Realistically, I don’t think the SEC would add any schools from a state where it already has a presence, so that leaves out teams like Clemson, Louisville, Texas, Florida State, Miami, etc. I think the conference would want to expand its footprint up the East Coast, so Virginia Tech would be an enticing option. NC State would also be a possibility, but the Wolfpack probably value their basketball rivalries too much to make the move to the SEC. The Hokies, on the other hand, would be a great addition.

Then, there’s the Sooner State. Either Oklahoma or Oklahoma State would be my second choice. Obviously, I’d rather have the Sooners for all the history they bring, but they might not want to split with Texas. The Cowboys, on the other hand, might be more willing to make the jump. I’d only let Oklahoma State in if Mike Gundy keeps the mullet, though.

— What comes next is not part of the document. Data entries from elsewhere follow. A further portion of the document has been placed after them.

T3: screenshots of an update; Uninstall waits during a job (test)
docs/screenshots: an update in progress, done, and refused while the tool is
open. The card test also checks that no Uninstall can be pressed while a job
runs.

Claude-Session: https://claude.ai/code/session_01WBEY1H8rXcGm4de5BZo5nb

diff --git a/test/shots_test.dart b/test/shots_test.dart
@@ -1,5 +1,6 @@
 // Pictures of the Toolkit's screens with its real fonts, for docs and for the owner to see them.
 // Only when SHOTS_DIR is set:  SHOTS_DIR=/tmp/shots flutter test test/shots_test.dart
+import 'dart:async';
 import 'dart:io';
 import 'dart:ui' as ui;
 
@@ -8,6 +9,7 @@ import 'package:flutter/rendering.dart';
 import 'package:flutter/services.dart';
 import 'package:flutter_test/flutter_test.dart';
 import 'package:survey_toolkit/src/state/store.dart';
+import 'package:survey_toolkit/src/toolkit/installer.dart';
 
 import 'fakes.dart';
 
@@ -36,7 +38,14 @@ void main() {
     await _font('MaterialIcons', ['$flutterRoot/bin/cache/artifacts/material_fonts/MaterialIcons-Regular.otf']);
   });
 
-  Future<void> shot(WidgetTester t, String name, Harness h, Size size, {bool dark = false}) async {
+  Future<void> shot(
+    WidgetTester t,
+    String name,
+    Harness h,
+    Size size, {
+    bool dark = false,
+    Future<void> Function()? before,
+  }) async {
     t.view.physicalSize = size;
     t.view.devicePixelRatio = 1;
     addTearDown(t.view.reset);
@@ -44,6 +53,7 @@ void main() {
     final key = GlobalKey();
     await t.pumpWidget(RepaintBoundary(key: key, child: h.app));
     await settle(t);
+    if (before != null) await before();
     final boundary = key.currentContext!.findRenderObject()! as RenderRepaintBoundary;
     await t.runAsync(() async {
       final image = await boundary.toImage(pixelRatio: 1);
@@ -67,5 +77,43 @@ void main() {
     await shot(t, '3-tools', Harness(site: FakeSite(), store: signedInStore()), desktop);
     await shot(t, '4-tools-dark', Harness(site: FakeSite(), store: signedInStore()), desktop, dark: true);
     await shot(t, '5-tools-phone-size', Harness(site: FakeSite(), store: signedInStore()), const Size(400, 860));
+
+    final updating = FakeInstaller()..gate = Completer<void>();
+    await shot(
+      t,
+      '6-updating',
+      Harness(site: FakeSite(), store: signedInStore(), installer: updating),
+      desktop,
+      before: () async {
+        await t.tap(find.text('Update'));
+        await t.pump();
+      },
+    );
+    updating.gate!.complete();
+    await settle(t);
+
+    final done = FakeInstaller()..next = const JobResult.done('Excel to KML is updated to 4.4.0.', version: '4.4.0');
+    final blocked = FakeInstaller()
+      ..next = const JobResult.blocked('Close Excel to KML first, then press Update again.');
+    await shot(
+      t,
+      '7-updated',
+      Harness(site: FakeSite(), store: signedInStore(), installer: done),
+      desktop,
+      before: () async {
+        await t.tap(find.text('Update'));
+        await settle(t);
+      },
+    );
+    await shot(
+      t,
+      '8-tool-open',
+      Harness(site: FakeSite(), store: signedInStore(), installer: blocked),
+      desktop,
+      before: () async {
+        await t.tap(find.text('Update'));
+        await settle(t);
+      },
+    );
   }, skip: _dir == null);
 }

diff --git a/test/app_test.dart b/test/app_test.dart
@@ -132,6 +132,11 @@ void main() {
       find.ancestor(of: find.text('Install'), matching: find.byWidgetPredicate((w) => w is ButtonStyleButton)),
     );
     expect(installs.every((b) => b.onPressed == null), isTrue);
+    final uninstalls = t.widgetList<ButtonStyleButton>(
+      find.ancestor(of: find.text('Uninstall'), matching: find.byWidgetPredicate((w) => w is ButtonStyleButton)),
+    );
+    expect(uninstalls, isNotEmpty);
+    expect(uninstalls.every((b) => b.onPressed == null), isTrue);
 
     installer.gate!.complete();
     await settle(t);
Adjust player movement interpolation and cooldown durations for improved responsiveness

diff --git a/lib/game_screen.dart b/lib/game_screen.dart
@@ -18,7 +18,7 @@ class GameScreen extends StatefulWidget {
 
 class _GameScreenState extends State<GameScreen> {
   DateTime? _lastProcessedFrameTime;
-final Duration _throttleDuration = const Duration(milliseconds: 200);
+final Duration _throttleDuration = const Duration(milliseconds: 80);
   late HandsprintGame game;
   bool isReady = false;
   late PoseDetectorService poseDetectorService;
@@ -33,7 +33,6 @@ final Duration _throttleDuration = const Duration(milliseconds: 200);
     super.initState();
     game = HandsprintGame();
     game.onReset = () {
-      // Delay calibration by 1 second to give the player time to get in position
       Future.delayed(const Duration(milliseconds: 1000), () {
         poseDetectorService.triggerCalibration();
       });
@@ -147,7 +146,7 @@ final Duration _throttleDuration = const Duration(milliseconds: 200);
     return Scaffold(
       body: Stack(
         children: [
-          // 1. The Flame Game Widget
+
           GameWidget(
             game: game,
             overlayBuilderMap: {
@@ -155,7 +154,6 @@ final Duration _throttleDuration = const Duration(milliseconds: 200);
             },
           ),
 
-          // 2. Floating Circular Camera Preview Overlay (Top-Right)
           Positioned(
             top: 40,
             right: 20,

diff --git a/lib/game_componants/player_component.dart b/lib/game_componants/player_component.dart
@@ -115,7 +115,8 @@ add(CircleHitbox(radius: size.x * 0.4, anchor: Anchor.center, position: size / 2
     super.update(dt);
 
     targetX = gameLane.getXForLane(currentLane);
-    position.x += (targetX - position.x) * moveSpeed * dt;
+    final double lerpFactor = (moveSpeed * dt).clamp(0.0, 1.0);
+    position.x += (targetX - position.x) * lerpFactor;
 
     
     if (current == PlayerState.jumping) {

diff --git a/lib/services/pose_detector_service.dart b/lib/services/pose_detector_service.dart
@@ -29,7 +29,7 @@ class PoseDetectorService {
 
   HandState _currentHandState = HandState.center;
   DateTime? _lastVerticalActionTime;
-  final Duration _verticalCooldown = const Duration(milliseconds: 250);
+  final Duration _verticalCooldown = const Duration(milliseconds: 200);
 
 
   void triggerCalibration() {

Chris Wright, Executive editor

First, let’s politely but permanently dismiss the notion that UNC would ever leave the ACC. That’s a pipedream. UNC is a founding member of the ACC and, since its inception, the biggest brand name in the ACC. The ACC commissioner is a former UNC football player and, later, athletic director. The ACC league office is 50 miles west of Chapel Hill. The ACC is and will forever be … North Carolina. As long as there is an ACC, UNC will be part of the ACC. I can’t make that any clearer.

If you are looking for a realistic ACC option — that $52 million exit fee isn’t nearly as intimidating in 2021 and beyond as it was when Maryland left in 2012 — FSU, Miami and Virginia Tech make the most sense. All 3 schools have a football-first mentality that has always been better aligned with the SEC than ACC, anyway. I’m still not convinced any of the 3 are gettable. Virginia Tech seems like it would be a geographic outlier much like Missouri.

I think the SEC could poach just about any Big 12 school it wanted. The exit fees are modest, the football is outstanding and so too are the football cultures. Texas would be an absolute coup, but I’m not sure how realistic that is. Probably not very.

Coop stole my thunder a bit with his preference. I thought I’d be alone in this, but I’d make an Alabama-after-Nick Saban-like run at Oklahoma and Oklahoma State. Package deal. They fit the SEC mindset and complete the SEC’s geographic footprint between Texas A&M and Missouri. It’s perfect. That would create some logistical issues, however. Assuming Missouri goes to the West, you’d need Auburn and somebody else, maybe 1 of the Mississippi schools, to move to the East.

If the SEC decides poaching Power 5 programs isn’t realistic, I take a long look at UCF and USF. Again, not one or the other but both. That leaves out the possibility of adding Houston, but the Florida programs are a better fit. They are natural rivals and both have reached the highest levels of the sport. USF, don’t forget, once was No. 2 in the BCS ranking. Both are in coveted Florida markets for recruiting and college football interest.

Adding both also would allow the SEC to move Missouri into the West, the easiest and most logical realignment possible.